Data entries:
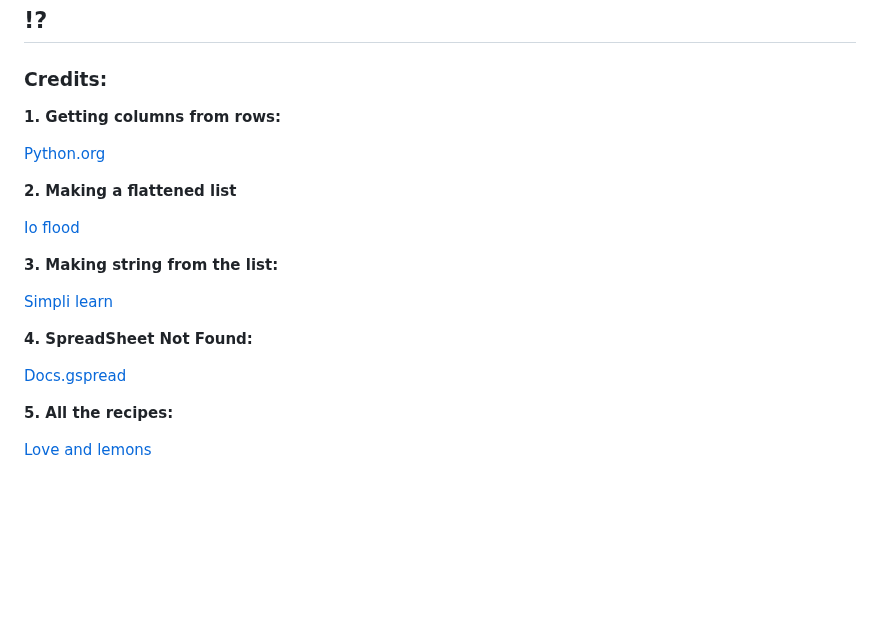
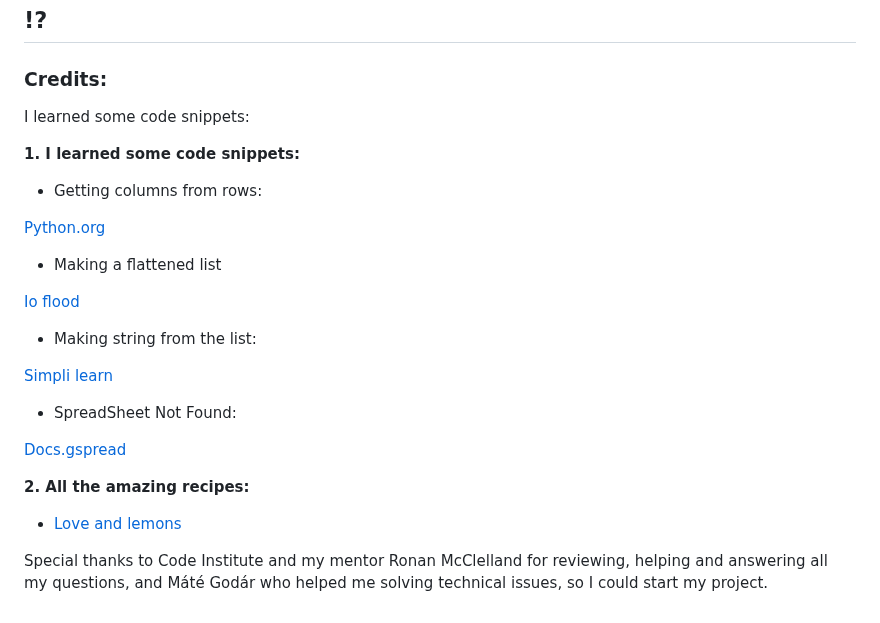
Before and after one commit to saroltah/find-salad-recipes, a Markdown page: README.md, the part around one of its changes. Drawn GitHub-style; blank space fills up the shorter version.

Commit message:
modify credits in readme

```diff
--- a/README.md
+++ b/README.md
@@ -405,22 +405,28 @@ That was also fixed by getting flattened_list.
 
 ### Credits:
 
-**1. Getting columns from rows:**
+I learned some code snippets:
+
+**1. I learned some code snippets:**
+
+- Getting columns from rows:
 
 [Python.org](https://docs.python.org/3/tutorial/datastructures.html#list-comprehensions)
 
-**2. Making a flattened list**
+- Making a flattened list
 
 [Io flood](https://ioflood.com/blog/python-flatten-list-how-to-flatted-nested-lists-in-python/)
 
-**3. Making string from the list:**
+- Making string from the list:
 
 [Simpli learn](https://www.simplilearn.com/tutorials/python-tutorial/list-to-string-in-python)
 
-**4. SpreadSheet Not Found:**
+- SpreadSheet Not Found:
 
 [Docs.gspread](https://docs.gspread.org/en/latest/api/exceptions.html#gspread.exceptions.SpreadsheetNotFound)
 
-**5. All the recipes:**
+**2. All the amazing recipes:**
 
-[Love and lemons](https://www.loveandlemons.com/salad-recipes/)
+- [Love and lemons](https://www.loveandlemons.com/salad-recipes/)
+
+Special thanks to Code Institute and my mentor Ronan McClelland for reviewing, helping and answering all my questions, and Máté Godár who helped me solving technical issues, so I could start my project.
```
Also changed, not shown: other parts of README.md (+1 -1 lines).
* * *
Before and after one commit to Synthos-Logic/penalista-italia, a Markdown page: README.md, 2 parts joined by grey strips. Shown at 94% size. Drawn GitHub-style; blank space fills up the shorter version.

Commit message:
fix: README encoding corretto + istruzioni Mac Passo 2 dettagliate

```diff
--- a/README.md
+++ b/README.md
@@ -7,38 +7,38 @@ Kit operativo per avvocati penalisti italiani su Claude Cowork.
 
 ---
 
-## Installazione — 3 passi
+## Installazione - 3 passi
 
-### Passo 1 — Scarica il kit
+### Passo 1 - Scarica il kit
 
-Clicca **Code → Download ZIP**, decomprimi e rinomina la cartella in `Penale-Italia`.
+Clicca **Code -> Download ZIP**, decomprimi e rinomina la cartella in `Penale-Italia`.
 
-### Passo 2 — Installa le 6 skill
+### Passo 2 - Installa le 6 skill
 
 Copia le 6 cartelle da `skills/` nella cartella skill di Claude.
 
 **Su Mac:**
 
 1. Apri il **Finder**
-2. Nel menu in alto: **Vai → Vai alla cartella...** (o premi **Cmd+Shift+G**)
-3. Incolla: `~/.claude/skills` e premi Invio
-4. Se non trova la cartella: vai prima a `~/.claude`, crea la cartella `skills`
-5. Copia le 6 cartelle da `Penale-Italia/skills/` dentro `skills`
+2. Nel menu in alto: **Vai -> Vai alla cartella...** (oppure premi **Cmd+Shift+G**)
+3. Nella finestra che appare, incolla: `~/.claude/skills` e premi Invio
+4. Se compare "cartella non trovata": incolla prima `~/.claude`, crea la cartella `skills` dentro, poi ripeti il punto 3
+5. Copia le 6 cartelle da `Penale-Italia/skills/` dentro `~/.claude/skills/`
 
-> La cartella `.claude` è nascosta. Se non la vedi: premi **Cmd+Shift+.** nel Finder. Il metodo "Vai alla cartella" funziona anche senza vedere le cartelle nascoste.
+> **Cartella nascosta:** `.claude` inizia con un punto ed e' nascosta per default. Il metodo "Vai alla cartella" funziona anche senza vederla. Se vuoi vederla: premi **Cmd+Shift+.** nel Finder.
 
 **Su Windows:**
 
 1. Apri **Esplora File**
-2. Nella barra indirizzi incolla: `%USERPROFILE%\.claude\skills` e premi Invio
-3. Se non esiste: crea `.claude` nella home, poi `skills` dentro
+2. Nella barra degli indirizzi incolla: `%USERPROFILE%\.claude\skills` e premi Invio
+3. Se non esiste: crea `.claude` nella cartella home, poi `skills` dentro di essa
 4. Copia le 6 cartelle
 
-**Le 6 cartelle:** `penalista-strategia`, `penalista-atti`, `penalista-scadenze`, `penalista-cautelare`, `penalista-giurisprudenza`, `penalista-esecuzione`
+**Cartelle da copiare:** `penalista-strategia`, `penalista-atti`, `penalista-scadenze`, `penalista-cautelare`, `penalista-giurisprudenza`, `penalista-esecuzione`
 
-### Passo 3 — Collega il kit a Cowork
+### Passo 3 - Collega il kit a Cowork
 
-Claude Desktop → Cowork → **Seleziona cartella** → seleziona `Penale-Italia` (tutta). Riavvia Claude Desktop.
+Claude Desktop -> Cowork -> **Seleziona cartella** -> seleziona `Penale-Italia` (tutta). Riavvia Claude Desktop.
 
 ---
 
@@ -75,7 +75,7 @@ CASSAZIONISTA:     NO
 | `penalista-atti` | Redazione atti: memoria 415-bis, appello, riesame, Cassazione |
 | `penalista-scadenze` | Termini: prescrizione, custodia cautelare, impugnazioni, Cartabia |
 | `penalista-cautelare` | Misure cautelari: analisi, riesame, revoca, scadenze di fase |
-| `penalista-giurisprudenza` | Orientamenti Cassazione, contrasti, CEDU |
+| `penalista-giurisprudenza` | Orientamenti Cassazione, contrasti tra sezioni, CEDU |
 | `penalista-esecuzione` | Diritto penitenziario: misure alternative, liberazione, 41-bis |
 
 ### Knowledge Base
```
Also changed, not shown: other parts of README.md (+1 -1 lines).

* _WHAT TO PRODUCE_: After identifying the lines above that contain "premi", copy each one.

* _SOLUTION FOR THIS PROBLEM_:
-2. Nel menu in alto: **Vai → Vai alla cartella...** (o premi **Cmd+Shift+G**)
-3. Incolla: `~/.claude/skills` e premi Invio
+2. Nel menu in alto: **Vai -> Vai alla cartella...** (oppure premi **Cmd+Shift+G**)
+3. Nella finestra che appare, incolla: `~/.claude/skills` e premi Invio
-> La cartella `.claude` è nascosta. Se non la vedi: premi **Cmd+Shift+.** nel Finder. Il metodo "Vai alla cartella" funziona anche senza vedere le cartelle nascoste.
+> **Cartella nascosta:** `.claude` inizia con un punto ed e' nascosta per default. Il metodo "Vai alla cartella" funziona anche senza vederla. Se vuoi vederla: premi **Cmd+Shift+.** nel Finder.
-2. Nella barra indirizzi incolla: `%USERPROFILE%\.claude\skills` e premi Invio
+2. Nella barra degli indirizzi incolla: `%USERPROFILE%\.claude\skills` e premi Invio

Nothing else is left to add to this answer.